Problem >> Reproduce, exactly and in full, the records that follow, minus any pictures.

Supplied data >>
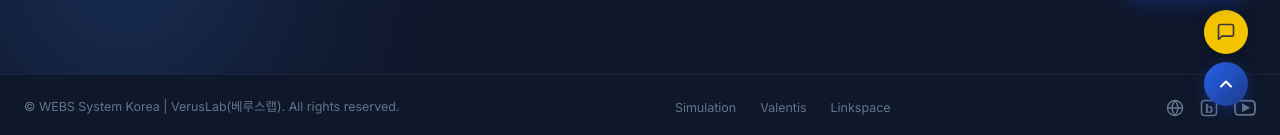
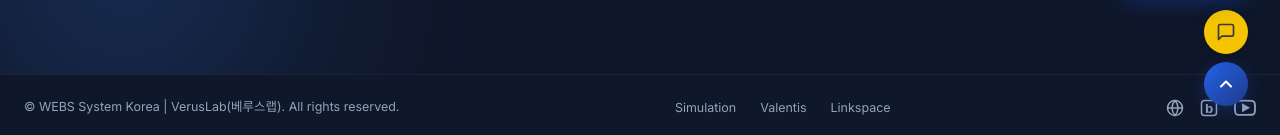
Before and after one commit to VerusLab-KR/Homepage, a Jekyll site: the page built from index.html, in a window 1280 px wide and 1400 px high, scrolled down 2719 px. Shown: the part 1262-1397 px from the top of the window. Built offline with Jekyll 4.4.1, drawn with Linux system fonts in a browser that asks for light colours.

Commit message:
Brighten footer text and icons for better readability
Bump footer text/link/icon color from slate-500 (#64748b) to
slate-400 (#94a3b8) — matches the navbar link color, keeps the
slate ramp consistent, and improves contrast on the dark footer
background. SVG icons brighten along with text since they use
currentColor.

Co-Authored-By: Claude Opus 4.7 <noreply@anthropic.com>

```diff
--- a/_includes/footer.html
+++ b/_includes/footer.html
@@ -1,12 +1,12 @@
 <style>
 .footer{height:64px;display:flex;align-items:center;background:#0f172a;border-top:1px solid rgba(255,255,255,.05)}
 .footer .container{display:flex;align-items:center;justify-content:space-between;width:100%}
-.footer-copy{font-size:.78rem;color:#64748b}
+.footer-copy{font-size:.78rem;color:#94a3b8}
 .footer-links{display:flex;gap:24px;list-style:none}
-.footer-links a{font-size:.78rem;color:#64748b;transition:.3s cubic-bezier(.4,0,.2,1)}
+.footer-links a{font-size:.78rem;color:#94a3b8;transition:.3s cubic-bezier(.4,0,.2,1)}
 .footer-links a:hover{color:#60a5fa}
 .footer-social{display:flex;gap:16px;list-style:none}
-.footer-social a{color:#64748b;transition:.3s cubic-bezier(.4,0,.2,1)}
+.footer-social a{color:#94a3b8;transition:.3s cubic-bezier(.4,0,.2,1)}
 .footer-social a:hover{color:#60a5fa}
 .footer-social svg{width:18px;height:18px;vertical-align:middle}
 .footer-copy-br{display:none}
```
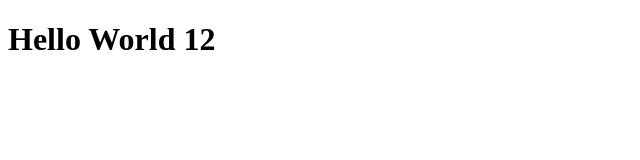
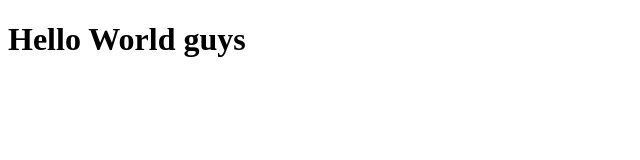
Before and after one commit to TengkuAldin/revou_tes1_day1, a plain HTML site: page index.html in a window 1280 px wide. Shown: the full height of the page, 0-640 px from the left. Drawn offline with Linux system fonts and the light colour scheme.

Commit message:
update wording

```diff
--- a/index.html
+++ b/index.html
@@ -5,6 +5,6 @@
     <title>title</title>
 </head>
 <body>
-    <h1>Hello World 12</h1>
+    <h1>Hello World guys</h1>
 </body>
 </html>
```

Completed task >>
Before and after one commit to VerusLab-KR/Homepage, a Jekyll site: the page built from index.html, in a window 1280 px wide and 1400 px high, scrolled down 2719 px. Shown: the part 1262-1397 px from the top of the window. Built offline with Jekyll 4.4.1, drawn with Linux system fonts in a browser that asks for light colours.

Commit message:
Brighten footer text and icons for better readability
Bump footer text/link/icon color from slate-500 (#64748b) to
slate-400 (#94a3b8) — matches the navbar link color, keeps the
slate ramp consistent, and improves contrast on the dark footer
background. SVG icons brighten along with text since they use
currentColor.

Co-Authored-By: Claude Opus 4.7 <noreply@anthropic.com>

```diff
--- a/_includes/footer.html
+++ b/_includes/footer.html
@@ -1,12 +1,12 @@
 <style>
 .footer{height:64px;display:flex;align-items:center;background:#0f172a;border-top:1px solid rgba(255,255,255,.05)}
 .footer .container{display:flex;align-items:center;justify-content:space-between;width:100%}
-.footer-copy{font-size:.78rem;color:#64748b}
+.footer-copy{font-size:.78rem;color:#94a3b8}
 .footer-links{display:flex;gap:24px;list-style:none}
-.footer-links a{font-size:.78rem;color:#64748b;transition:.3s cubic-bezier(.4,0,.2,1)}
+.footer-links a{font-size:.78rem;color:#94a3b8;transition:.3s cubic-bezier(.4,0,.2,1)}
 .footer-links a:hover{color:#60a5fa}
 .footer-social{display:flex;gap:16px;list-style:none}
-.footer-social a{color:#64748b;transition:.3s cubic-bezier(.4,0,.2,1)}
+.footer-social a{color:#94a3b8;transition:.3s cubic-bezier(.4,0,.2,1)}
 .footer-social a:hover{color:#60a5fa}
 .footer-social svg{width:18px;height:18px;vertical-align:middle}
 .footer-copy-br{display:none}
```
Before and after one commit to TengkuAldin/revou_tes1_day1, a plain HTML site: page index.html in a window 1280 px wide. Shown: the full height of the page, 0-640 px from the left. Drawn offline with Linux system fonts and the light colour scheme.

Commit message:
update wording

```diff
--- a/index.html
+++ b/index.html
@@ -5,6 +5,6 @@
     <title>title</title>
 </head>
 <body>
-    <h1>Hello World 12</h1>
+    <h1>Hello World guys</h1>
 </body>
 </html>
```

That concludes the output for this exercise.